In 2009, the record-breaking adventurer became the first Arab to ever walk to the magnetic North Pole. Describing the near-death experience to local blog Muscat Confidential, Al Busaidi admitted"I thought I was going to die several times, but one time it actually seemed close to happening. Far too close." 

Academy Award-winning director David Ward also filmed a documentary depicting Al Busaidi's remarkable journey to the magnetic North Pole.

5. Omar Samra, Egyptian adventurer and future astronaut

Omar Samra
Source: Omar Samra

Apart from being the first Egyptian to climb the highest summits across all seven continents, Samra is an inspirational speaker, entrepreneur, and the founder of the adventure travel agency Wild Guanabana.

He is also the first Egyptian to finish the Grand Slam challenge, which comprises of climbing the highest summit on all seven continents as well as skiing the last degree to the geographic South and North Poles.

Having accomplished his dreams on Earth, he set his mind on excelling further beyond. In 2016, he earned a spot among 23 winners at a global competition offering a trip to space. He is thus set to board the California-based XCOR Aerospace Lynx spacecraft within the next two years and therefore become the first Egyptian to ever visit space.

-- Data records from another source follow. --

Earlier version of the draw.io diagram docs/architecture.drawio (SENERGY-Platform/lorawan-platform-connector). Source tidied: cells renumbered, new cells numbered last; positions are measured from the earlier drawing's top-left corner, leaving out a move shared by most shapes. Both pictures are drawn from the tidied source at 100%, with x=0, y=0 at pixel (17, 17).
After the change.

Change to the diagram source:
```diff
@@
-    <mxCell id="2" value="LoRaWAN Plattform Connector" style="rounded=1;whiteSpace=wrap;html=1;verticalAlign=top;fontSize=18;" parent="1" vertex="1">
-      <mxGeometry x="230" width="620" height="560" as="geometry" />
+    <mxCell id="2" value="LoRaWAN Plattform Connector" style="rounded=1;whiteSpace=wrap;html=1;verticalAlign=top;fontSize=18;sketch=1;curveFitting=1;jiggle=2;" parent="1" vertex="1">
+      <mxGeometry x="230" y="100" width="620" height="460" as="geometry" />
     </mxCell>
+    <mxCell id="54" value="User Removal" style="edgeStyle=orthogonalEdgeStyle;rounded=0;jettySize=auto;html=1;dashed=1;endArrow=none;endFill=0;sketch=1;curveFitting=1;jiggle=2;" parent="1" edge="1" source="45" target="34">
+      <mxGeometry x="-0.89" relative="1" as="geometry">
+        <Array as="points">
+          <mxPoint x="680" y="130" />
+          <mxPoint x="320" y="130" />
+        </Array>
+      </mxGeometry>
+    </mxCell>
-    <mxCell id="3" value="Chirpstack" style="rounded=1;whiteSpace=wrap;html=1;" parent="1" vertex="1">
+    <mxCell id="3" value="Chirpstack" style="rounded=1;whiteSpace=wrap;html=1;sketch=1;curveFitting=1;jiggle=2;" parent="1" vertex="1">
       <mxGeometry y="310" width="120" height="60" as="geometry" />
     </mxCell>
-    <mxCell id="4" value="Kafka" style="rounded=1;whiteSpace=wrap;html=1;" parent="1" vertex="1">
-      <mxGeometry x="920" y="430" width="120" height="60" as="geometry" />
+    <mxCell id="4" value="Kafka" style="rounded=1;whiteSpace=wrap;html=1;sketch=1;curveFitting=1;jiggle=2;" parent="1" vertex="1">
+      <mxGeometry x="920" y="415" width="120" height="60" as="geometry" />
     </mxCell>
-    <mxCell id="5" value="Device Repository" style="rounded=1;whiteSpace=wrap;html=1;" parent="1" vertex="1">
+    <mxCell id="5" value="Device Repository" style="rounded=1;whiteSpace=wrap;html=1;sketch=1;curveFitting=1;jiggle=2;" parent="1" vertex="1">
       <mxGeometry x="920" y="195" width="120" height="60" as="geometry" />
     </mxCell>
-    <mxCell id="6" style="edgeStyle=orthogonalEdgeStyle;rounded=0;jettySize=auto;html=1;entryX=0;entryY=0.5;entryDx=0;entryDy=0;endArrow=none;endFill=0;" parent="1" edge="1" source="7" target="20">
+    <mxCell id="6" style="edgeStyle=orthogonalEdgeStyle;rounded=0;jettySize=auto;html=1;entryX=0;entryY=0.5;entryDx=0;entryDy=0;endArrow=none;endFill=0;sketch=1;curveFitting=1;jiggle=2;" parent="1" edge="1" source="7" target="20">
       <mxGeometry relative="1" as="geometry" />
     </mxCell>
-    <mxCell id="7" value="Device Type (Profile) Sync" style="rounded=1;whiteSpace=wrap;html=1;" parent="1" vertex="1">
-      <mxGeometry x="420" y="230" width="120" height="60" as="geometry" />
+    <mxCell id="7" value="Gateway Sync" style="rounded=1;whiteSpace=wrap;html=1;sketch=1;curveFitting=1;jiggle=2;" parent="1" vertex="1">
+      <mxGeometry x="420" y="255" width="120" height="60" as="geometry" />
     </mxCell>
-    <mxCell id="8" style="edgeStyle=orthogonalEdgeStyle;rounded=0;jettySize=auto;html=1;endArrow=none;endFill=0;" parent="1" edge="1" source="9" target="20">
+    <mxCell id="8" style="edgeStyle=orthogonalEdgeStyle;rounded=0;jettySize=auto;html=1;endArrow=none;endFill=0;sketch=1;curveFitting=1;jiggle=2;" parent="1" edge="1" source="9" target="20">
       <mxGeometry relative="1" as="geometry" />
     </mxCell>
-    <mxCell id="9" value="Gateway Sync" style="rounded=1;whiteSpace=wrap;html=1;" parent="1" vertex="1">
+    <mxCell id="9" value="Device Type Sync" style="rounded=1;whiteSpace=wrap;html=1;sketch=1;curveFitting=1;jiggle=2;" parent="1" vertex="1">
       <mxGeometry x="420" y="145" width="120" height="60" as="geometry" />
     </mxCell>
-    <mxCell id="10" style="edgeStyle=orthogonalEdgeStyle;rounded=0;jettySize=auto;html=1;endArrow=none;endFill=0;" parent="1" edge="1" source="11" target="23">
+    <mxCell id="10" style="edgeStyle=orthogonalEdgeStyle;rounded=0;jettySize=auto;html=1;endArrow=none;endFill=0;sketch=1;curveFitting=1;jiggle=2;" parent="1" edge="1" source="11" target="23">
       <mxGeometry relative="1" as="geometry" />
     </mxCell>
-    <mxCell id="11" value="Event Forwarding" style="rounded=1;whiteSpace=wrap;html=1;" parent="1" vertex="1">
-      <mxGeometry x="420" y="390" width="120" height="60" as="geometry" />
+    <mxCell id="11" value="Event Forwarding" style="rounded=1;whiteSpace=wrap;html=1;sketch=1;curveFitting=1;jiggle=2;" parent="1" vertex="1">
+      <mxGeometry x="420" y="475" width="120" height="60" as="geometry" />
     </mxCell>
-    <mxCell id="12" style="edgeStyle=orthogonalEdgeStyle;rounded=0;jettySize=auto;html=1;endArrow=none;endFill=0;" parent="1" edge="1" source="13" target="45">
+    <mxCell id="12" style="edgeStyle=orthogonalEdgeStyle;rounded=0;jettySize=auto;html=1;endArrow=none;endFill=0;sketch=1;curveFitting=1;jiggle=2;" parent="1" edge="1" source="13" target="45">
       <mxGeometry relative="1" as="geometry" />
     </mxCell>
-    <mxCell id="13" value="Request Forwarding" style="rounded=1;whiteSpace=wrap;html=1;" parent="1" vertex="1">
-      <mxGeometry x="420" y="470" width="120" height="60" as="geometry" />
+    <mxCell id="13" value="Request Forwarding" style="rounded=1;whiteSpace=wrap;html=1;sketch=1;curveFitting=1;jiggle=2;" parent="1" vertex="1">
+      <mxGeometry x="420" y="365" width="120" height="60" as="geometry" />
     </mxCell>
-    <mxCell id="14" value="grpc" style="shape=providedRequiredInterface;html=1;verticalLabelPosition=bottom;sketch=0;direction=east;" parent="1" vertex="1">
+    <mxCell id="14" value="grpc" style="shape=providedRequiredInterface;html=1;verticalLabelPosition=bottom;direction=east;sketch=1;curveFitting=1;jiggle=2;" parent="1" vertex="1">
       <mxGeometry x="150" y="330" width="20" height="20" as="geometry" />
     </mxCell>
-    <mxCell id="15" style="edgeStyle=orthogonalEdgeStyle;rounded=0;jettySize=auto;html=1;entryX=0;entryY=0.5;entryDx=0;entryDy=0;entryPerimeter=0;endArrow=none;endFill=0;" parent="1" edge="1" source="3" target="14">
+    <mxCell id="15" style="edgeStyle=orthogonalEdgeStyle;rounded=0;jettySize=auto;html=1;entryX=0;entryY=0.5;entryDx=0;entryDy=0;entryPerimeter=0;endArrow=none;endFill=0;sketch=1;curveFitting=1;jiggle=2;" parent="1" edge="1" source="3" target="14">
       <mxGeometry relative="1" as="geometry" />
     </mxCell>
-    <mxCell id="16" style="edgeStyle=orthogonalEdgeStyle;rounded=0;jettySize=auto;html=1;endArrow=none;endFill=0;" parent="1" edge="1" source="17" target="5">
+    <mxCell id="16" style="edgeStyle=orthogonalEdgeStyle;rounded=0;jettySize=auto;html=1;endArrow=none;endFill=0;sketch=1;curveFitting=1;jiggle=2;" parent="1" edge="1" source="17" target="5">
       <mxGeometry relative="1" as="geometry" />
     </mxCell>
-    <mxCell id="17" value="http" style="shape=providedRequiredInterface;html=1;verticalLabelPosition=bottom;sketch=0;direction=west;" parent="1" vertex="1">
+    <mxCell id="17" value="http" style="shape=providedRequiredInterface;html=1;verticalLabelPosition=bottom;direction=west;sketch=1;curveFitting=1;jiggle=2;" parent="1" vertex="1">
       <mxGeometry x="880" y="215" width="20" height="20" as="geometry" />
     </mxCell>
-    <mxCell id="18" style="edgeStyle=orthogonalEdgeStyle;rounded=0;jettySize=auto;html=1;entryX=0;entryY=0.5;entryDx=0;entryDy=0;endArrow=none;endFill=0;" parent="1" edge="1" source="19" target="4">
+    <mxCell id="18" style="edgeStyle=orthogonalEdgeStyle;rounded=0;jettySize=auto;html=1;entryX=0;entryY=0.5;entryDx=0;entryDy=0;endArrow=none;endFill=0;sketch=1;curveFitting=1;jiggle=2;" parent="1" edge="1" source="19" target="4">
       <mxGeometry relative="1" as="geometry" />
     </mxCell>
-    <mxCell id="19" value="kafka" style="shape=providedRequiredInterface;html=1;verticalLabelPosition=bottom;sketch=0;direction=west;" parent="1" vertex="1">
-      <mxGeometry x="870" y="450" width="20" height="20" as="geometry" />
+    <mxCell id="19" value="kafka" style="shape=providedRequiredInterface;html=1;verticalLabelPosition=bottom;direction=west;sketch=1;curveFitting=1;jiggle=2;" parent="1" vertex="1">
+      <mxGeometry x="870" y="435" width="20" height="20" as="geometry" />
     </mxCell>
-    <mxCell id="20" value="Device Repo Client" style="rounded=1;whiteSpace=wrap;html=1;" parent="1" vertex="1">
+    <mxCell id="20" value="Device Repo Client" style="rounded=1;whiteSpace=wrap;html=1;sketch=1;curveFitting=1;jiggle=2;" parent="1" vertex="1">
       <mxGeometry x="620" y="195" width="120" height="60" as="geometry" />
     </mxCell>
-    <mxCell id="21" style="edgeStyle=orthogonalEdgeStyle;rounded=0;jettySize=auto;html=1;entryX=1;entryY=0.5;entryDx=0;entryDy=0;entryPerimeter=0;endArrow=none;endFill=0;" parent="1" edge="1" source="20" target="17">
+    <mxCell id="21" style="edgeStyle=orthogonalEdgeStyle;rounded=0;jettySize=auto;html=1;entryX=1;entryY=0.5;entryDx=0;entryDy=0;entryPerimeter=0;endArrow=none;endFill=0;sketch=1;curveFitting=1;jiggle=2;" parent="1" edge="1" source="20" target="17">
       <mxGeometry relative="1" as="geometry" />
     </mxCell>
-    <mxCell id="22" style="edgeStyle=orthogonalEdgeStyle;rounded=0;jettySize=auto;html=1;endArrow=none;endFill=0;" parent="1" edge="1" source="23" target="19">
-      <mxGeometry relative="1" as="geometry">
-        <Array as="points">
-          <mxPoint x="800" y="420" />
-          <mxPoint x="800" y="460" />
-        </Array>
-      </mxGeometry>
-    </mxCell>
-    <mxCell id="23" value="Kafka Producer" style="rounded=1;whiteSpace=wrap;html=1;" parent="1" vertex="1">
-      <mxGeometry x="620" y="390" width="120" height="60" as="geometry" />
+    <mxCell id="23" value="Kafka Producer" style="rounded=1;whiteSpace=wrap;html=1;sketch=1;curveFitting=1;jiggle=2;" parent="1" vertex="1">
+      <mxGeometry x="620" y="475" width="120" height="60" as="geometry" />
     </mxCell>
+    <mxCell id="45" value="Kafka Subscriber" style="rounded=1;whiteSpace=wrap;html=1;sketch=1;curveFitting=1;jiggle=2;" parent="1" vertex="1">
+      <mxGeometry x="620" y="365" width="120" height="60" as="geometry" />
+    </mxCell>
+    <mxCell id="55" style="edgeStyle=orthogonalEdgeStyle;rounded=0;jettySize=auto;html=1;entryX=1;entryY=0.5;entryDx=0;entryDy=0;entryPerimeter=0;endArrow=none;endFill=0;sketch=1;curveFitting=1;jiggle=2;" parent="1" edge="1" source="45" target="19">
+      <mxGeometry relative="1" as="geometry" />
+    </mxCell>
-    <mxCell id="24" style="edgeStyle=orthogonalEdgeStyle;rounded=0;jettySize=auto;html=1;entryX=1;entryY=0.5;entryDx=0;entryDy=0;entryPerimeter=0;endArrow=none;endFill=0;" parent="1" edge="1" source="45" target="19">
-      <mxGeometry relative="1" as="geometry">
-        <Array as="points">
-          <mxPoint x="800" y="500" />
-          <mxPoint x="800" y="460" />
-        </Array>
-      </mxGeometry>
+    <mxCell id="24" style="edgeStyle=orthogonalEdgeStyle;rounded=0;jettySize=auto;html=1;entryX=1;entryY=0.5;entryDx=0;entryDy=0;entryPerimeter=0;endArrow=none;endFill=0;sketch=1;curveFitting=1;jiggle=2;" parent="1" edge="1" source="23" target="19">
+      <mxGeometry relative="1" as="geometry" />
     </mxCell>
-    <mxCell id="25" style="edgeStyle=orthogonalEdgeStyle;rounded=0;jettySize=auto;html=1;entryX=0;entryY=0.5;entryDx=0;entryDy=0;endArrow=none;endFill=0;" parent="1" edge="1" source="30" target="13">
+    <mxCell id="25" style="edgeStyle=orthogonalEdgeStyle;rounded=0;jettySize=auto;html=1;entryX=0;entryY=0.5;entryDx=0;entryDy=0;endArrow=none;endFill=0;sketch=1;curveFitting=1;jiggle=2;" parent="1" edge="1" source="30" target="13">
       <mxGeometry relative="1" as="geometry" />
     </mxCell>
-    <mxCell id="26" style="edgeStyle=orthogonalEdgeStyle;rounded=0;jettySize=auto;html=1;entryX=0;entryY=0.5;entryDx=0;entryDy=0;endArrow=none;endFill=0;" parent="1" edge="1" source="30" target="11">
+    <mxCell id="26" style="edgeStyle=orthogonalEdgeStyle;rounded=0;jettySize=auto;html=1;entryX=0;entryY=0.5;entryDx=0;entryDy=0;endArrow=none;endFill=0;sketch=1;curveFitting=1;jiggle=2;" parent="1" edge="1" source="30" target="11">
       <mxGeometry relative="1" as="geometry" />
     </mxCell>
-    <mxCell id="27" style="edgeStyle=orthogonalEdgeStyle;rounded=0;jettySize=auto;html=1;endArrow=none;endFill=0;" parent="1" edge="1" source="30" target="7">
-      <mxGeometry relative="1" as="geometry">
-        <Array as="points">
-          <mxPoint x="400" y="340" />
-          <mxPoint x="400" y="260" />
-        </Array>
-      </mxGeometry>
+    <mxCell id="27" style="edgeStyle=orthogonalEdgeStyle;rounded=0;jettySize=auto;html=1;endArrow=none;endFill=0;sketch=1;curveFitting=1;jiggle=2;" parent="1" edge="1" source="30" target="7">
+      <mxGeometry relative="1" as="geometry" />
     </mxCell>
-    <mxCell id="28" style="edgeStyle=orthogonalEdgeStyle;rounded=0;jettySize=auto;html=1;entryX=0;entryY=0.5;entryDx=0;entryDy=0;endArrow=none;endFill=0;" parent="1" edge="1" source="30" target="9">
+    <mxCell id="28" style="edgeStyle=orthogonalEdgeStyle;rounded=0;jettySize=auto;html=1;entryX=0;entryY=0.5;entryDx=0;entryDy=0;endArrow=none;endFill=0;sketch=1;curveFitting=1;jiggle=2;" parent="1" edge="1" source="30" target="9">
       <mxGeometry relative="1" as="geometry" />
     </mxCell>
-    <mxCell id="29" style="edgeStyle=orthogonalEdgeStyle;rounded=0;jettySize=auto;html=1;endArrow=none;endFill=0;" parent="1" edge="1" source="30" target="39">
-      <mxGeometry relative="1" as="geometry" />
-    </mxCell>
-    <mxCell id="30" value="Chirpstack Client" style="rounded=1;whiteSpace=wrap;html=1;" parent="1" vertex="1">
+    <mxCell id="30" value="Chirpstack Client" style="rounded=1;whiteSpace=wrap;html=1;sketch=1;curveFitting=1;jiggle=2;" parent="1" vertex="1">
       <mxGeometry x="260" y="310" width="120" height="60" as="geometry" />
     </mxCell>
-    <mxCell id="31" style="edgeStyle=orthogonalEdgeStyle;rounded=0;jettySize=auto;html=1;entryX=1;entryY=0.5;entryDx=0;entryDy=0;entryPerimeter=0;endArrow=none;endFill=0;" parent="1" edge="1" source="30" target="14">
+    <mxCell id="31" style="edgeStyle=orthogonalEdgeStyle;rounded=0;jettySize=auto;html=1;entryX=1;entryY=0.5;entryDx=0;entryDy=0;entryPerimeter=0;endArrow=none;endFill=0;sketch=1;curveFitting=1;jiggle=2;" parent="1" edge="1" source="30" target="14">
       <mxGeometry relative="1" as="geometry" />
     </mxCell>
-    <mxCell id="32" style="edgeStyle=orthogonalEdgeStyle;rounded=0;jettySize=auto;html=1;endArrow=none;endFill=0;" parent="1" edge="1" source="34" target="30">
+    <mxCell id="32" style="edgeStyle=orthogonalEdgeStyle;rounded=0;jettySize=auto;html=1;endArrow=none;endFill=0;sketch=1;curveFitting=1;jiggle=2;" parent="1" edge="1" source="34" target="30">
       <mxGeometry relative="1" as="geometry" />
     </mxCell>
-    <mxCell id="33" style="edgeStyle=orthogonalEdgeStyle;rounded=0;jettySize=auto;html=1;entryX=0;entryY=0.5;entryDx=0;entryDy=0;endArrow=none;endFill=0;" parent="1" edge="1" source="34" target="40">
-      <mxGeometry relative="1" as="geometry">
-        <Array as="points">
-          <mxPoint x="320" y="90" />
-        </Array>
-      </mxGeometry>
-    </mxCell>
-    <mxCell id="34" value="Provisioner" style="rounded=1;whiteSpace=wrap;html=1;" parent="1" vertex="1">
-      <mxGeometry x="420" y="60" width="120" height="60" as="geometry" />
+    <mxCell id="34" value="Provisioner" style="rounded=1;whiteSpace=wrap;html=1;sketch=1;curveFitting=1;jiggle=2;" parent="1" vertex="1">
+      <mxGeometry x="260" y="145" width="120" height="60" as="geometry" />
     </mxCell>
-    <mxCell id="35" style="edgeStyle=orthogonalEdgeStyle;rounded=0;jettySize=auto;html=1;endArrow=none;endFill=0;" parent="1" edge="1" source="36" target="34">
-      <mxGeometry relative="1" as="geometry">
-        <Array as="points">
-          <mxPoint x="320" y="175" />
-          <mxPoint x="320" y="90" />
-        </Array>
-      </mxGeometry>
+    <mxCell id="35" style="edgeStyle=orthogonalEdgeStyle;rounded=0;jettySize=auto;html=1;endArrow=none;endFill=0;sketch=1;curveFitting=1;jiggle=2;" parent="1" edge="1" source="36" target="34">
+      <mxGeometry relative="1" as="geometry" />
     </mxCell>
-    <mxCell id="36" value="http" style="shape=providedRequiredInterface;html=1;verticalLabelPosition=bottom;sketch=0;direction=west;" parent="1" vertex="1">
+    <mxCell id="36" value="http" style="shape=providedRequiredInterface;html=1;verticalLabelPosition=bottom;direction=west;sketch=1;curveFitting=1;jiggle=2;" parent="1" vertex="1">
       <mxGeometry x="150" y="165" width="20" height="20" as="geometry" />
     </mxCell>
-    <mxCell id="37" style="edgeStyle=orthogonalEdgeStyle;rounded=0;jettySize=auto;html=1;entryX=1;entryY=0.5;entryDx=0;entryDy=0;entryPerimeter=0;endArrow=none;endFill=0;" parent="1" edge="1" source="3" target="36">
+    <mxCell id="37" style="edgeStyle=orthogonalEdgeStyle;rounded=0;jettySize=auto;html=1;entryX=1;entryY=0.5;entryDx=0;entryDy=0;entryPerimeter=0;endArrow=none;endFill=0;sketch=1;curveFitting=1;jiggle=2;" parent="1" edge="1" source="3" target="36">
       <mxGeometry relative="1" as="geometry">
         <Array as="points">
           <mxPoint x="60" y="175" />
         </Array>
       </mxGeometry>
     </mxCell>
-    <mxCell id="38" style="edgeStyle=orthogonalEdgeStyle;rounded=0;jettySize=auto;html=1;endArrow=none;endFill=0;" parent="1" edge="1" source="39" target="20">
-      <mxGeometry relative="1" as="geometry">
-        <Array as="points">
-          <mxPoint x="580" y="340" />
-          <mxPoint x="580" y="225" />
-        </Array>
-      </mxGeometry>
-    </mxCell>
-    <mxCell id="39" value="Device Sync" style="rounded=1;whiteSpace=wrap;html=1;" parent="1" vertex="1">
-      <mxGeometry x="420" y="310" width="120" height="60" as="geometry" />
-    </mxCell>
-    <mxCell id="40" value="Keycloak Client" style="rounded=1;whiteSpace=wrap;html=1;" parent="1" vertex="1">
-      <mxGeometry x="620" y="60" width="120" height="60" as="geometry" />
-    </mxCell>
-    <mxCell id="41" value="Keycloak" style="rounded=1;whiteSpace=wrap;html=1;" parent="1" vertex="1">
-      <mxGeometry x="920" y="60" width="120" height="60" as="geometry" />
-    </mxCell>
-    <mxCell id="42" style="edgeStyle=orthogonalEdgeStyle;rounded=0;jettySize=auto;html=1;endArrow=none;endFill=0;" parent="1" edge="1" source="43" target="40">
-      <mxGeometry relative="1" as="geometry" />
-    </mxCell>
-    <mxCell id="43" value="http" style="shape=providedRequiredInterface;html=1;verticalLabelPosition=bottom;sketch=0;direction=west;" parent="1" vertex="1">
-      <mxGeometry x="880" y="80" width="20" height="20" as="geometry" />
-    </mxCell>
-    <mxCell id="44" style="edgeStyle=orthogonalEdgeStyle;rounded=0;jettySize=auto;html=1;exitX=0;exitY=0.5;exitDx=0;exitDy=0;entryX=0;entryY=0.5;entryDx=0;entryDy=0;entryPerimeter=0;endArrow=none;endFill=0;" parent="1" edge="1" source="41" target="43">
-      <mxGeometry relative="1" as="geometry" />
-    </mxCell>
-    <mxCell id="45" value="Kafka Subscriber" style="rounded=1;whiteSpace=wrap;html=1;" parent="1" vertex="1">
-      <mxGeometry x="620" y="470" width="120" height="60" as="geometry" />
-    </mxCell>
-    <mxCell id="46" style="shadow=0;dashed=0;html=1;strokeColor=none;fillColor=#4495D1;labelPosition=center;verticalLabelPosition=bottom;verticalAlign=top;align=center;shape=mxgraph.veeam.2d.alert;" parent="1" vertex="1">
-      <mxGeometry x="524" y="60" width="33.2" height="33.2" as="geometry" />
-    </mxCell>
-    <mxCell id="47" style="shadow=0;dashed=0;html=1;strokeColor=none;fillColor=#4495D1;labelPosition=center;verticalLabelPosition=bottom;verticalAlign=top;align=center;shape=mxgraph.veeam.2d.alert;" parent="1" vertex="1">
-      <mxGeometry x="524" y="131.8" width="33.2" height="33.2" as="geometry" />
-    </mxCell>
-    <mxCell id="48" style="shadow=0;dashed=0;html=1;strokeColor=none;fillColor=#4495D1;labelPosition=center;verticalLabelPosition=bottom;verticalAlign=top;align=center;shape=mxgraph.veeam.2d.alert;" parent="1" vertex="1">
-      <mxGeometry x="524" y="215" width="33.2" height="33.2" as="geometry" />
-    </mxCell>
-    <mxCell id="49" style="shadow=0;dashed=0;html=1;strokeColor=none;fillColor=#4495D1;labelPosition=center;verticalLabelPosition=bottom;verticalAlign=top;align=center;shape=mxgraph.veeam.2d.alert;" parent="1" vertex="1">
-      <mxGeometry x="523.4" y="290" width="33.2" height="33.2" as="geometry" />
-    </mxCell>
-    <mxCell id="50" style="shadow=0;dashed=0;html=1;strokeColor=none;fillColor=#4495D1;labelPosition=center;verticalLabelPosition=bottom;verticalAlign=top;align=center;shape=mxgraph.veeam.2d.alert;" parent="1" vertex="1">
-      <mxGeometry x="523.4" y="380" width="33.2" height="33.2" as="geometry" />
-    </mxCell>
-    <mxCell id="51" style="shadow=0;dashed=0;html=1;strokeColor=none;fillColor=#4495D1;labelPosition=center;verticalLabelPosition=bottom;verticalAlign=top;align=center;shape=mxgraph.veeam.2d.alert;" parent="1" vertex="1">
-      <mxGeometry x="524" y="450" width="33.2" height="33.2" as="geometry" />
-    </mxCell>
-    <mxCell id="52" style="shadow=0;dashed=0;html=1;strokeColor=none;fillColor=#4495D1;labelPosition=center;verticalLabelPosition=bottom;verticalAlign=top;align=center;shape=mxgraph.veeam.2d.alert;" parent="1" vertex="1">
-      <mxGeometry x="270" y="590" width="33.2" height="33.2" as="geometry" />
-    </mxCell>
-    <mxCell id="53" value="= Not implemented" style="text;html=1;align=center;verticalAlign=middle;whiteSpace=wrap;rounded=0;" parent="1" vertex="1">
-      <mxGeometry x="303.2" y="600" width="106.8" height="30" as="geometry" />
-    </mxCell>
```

6. Rabab Al Tajir, Emirati race car driver

The 39-year-old is all about defying stereotypes and following all her versatile passions. She is not only the first female race car driver in the region but also a fashion designer, motivational speaker, as well as a human rights campaigner. Plus, she speaks seven languages.

Al Tajir had given up a career in human resource management for the field of car rallies, going on to represent the UAE at international events and bring home several medals.

In 2013, she finished in fourth place in the Umm Al Quwain car rally and in eighth place out of 100 cars in the Abu Dhabi Desert Challenge, a prestigious international cross-country race through the "treacherous" Empty Quarter.

7. Suzane Al Houby, Palestinian mountaineer

Source: Facebook

UAE-based Al Houby made history in 2011 when she became the first Arab woman to climb Mount Everest during a 51-day journey. Additionally, she is the first to complete the Seven Summits challenge. 

"I would like to share this triumph with the Palestinian people and all Arabs - especially all the Arab women, young and old, who continue to contribute to the peace and stability of the region we all call home," she said at the time.

That's not all. She is also the founder and CEO of the adventure travel company Rahhalah.

8. Sarah Attar, Saudi Olympian

Sarah Attar
Source: Flickr

Saudi Arabia has only sent female athletes to the Olympics Games twice, in 2012 and 2016. Attar competed both times, making her the kingdom's only female two-time Olympian.

Attar competed in the  800 meter race at the London 2012 Olympics when Saudi Arabia sent female athletes to the Olympics for the first time. 

Despite being attacked with demeaning insults on social media and receiving minimal financial and media support, Attar decided to compete again in Rio 2016. She thus became the first Saudi to participate in an Olympic marathon.

9. Ahmed Jaffar, Bahraini adventurer

Born and raised in Bahrain, the 63-year-old businessman and artist refused to let Parkinson's disease hold him back but instead used it as a motivation to live life to the fullest.

After being diagnosed with the disease in 2011, Jaffar began traveling the world and seeking adventure. 

He has ventured through Mongolia and the South Pole, climbed Mount Kilimanjaro, tackled the extreme temperatures of Iceland, and gone skydiving in the United States.

"I've always wanted to fly between the planets, and God gave me the chance to do it," he told Perle magazine. "Traveling made me realize I can regain control of my life," he added.